Exosomes of Antler Mesenchymal Stem Cells Improve Postoperative Cognitive Dysfunction in Cardiopulmonary Bypass Rats through Inhibiting the TLR2/TLR4 Signaling Pathway

Stem Cells Int. 2020 Mar 26:2020:2134565. doi: 10.1155/2020/2134565. eCollection 2020.
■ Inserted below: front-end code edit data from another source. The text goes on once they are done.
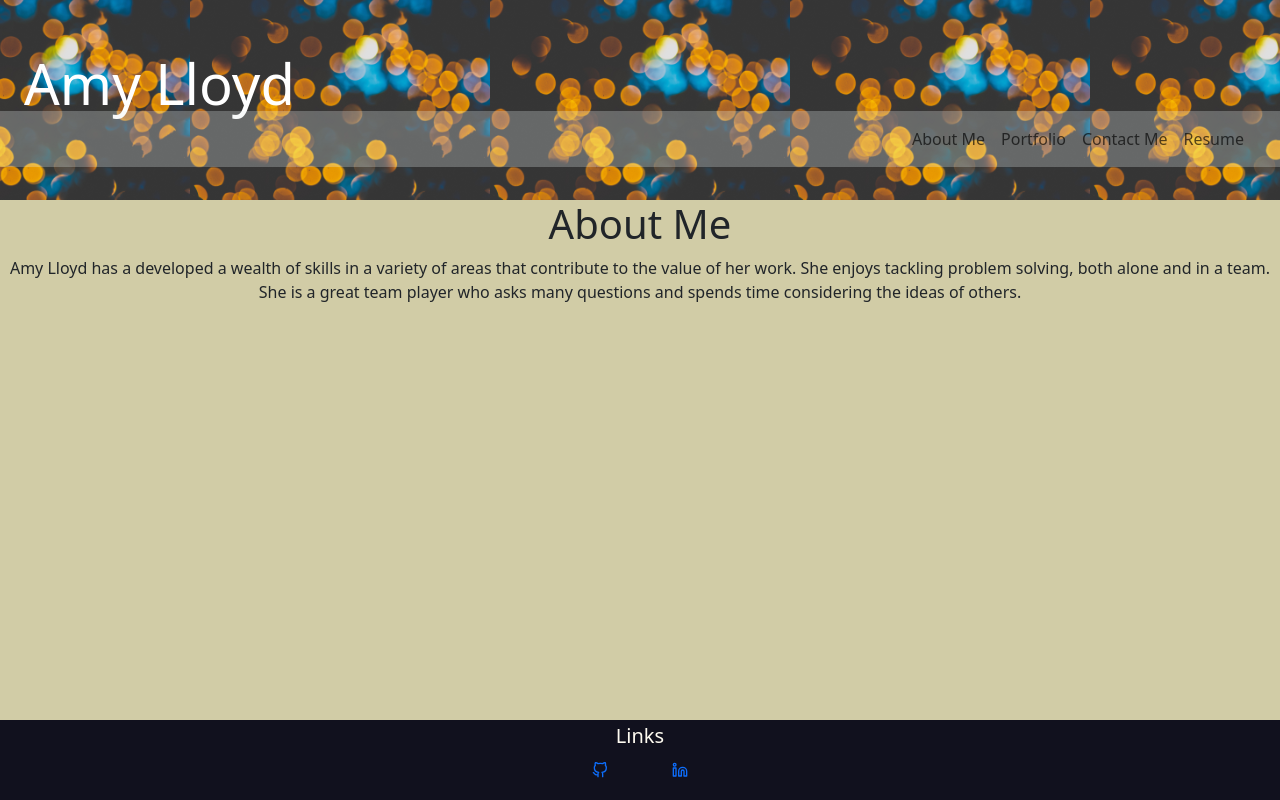
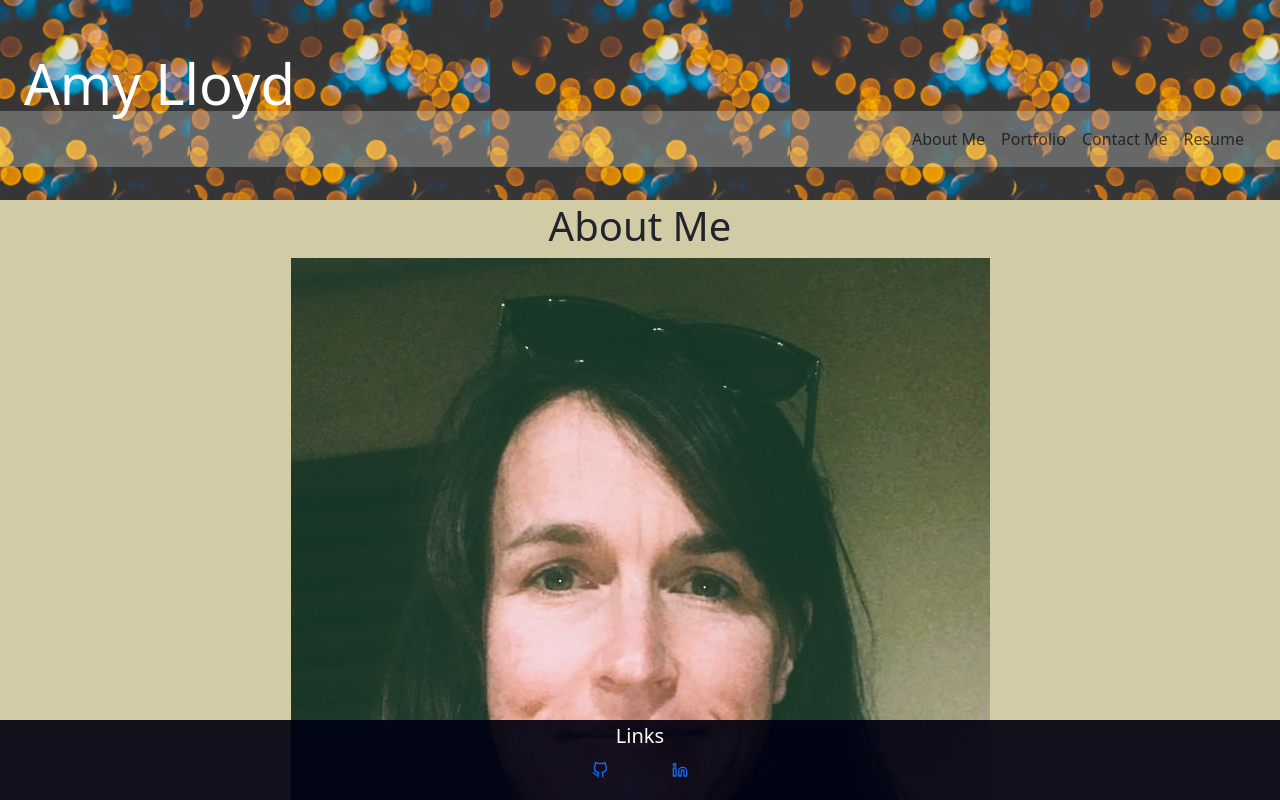
Before and after one commit to AmyLloyd/React-Portfolio, a React (Vite) app: page / in a window 1280 px wide. Shown: the top 800 px of the page. Built offline with nearby package versions, Linux system fonts and the light colour scheme.

Commit message:
improve portfolio styling

```diff
--- a/src/App.css
+++ b/src/App.css
@@ -3,13 +3,15 @@
   --dark-bg-color: #010112ea;
   --text-color: #f7f292;
   --main-bg-color: #f3f6f6;
-  --secondary-text-color: #403D39;
+  --secondary-color: #403D39;
   --feature-color: #ebeb2d;
   --transparent-bg: #e4ebeb47;
+  --button-bg: #eb9c2dd1;
 }
 
-body {
+.main {
   background-color: var(--main-bg-color);
+  padding: 2px;
 }
 
 #root {
@@ -20,25 +22,15 @@ body {
 }
 
 .logo {
-  height: 6em;
-  padding: 1.5em;
-  will-change: filter;
-  transition: filter 300ms;
+  height: 3em;
+  padding: 0.5em;
+
 }
 .logo:hover {
   filter: drop-shadow(0 0 2em #646cffaa);
 }
 .logo.react:hover {
   filter: drop-shadow(0 0 2em #61dafbaa);
-}
-
-@keyframes logo-spin {
-  from {
-    transform: rotate(0deg);
-  }
-  to {
-    transform: rotate(360deg);
-  }
 }
 
 @media (prefers-reduced-motion: no-preference) {
@@ -54,3 +46,12 @@ body {
 .read-the-docs {
   color: #888;
 }
+
+.css-button {
+  background-color:var(--transparent-bg);
+  border-color: var(--main-bg-color);
+  border-width: 0.5px;
+  color: white;
+
+
+}
--- a/src/App.jsx
+++ b/src/App.jsx
@@ -7,10 +7,12 @@ import './App.css'
 function App() {
  {/*The outlet component will conditionally swap between different pages according to the URL*/}
     return (
-        <div className="body">
+        <div>
             <Header
              />
-            <Outlet />
+             <div className="main">
+                <Outlet />
+             </div>
             <Footer />
         </div>
     )
--- a/src/components/Header/styles.css
+++ b/src/components/Header/styles.css
@@ -26,5 +26,5 @@
     background-size: contain;
     background-position: center;
     /* background-clip: padding-box; */
-    background-blend-mode:darken;
+    background-blend-mode:exclusion;
   }
--- a/src/components/Nav/styles.css
+++ b/src/components/Nav/styles.css
@@ -6,7 +6,7 @@
     --secondary-text-color: #403D39;
     --feature-color: #ebeb2d;
     --transparent-bg: #e4ebeb47;
-  }
+}
 
 .active {
     background-color: var(--feature-color)!important;
--- a/src/components/Project/index.jsx
+++ b/src/components/Project/index.jsx
@@ -1,3 +1,5 @@
+import './styles.css'
+
 // Whenever we try to render an array containing JSX, React knows to render each JSX element separately
 function Project({ projectList }) {
     return (
@@ -8,17 +10,19 @@ function Project({ projectList }) {
 
             {projectList.map((project) => (
                 <div className="col-sm-6" key={project.id}>
-                    <div className="card bg-dark text-white m-4 p-2">
+                    <div className="card css-card text-white m-2 p-2">
                         <img src={project.image} className="card-img-top" alt="App screenshot" />
                         <div className="card-body">
                             <h5 className="card-title">{project.title}</h5>
                             <h5 className="card-subtitle">{project.developerPractice}</h5>
-                            <a href={project.appLink} className="btn btn-primary m-1">Open App</a>
-                            <a href={project.gitHubLink} className="btn btn-primary m-1"> Open GitHub Repo
-                                <span className="badge">
-                                    <img src='../../assets/github-mark.png'/>
-                                </span></a>
-
+                            <div>
+                                <a href={project.appLink} className="btn m-1 p-2 css-button">Open App</a>
+                                <a href={project.gitHubLink} className="btn m-1 css-button"> Open GitHub Repo
+                                    <span>
+                                        <img src='../../assets/github-mark.png' className="logo"/>
+                                    </span>
+                                </a>
+                            </div>
                         </div>
                     </div>
                 </div>
--- /dev/null
+++ b/src/components/Project/styles.css
@@ -0,0 +1,13 @@
+:root {
+    --dark-bg-color: #010112ea;
+    --medium-bg-color: #0a0a2fd0;
+    --text-color: #FFFCF2;
+    --main-bg-color: #d1cca6;
+    --secondary-text-color: #403D39;
+    --feature-color: #ebeb2d;
+    --transparent-bg: #e4ebeb47;
+}
+
+.css-card {
+    background-color: var(--medium-bg-color);
+}
--- a/src/components/pages/About.jsx
+++ b/src/components/pages/About.jsx
@@ -1,10 +1,13 @@
 export default function About() {
     return (
-      <div>
+      <div className="row">
+        <div className="column">
           <h1>About Me</h1>
+          <img src='./assets/headshot-filmstyle.jpg'/>
           <p>
               Amy Lloyd has a developed a wealth of skills in a variety of areas that contribute to the value of her work. She enjoys tackling problem solving, both alone and in a team. She is a great team player who asks many questions and spends time considering the ideas of others.
           </p>
       </div>
+    </div>
   );
 }
--- a/src/components/pages/Portfolio.jsx
+++ b/src/components/pages/Portfolio.jsx
@@ -3,7 +3,7 @@ import PortfolioContainer from '../PortfolioContainer';
 
 export default function Portfolio() {
   return (
-    <div className="main" >
+    <div>
       <h1>Portfolio</h1>
       <PortfolioContainer />
     </div>
--- a/src/components/pages/Resume.jsx
+++ b/src/components/pages/Resume.jsx
@@ -1,3 +1,5 @@
+
+
 export default function Resume() {
     return (
       <div>
--- /dev/null
+++ b/src/components/pages/styles.css
@@ -0,0 +1,4 @@
+.inline.img {
+    width: 10%;
+    height: auto;
+}
--- a/src/index.css
+++ b/src/index.css
@@ -1,13 +1,3 @@
-:root {
-/* Custom properties are accessed using the CSS var() function (e.g., color: var(--primary-color);)*/
---dark-bg-color: #010112ea;
---text-color: #FFFCF2;
---main-bg-color: #d1a6a6;
---secondary-text-color: #403D39;
---feature-color: #ebeb2d;
---transparent-bg: #e4ebeb47;
-}
-
 h1 {
   font-size: 3.2em;
   line-height: 1.1;
@@ -24,7 +14,3 @@ button {
   cursor: pointer;
   transition: border-color 0.25s;
 }
-
-body {
-  background-color: var(--main-bg-color)
-}
```
Also changed, not shown: public/assets/headshot-filmstyle.jpg (added). Lines whose indentation alone changed are shown as unchanged.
Postoperative cognitive dysfunction (POCD) is a severe complication of cardiopulmonary bypass (CPB) and has common characteristics such as acute cognitive dysfunction, impaired memory, and inattention. Mesenchymal stem cells (MSCs) are multipotent cells that have therapeutic potentials mainly through paracrine action via secreting growth factors and cytokines. Exosomes are one of the important paracrine factors and have been reported as potential cell-free therapy for the treatment of autoimmune and central nervous system disorders. In this study, we examined exosomes derived from antler MSCs (AMSCs) of POCD rats after CPB and evaluated their potential regulatory mechanisms. AMSC-derived exosomes reduced neurological damage and brain damage and prevent apoptosis in CPB rats. Furthermore, AMSC-derived exosomes were found to reduce hippocampal neuronal apoptosis and the expression of TLR2, TLR4, MyD88, and NF-κB in CPB rats. However, the above effects of AMSC-derived exosomes on CPB rats were abolished partially by toll-like receptor 2/4 (TLR2/TLR4) agonist (LPS-EB). In conclusion, AMSC-derived exosomes can improve cognitive function in CPB rats through inhibiting the TLR2/TLR4 signaling pathway.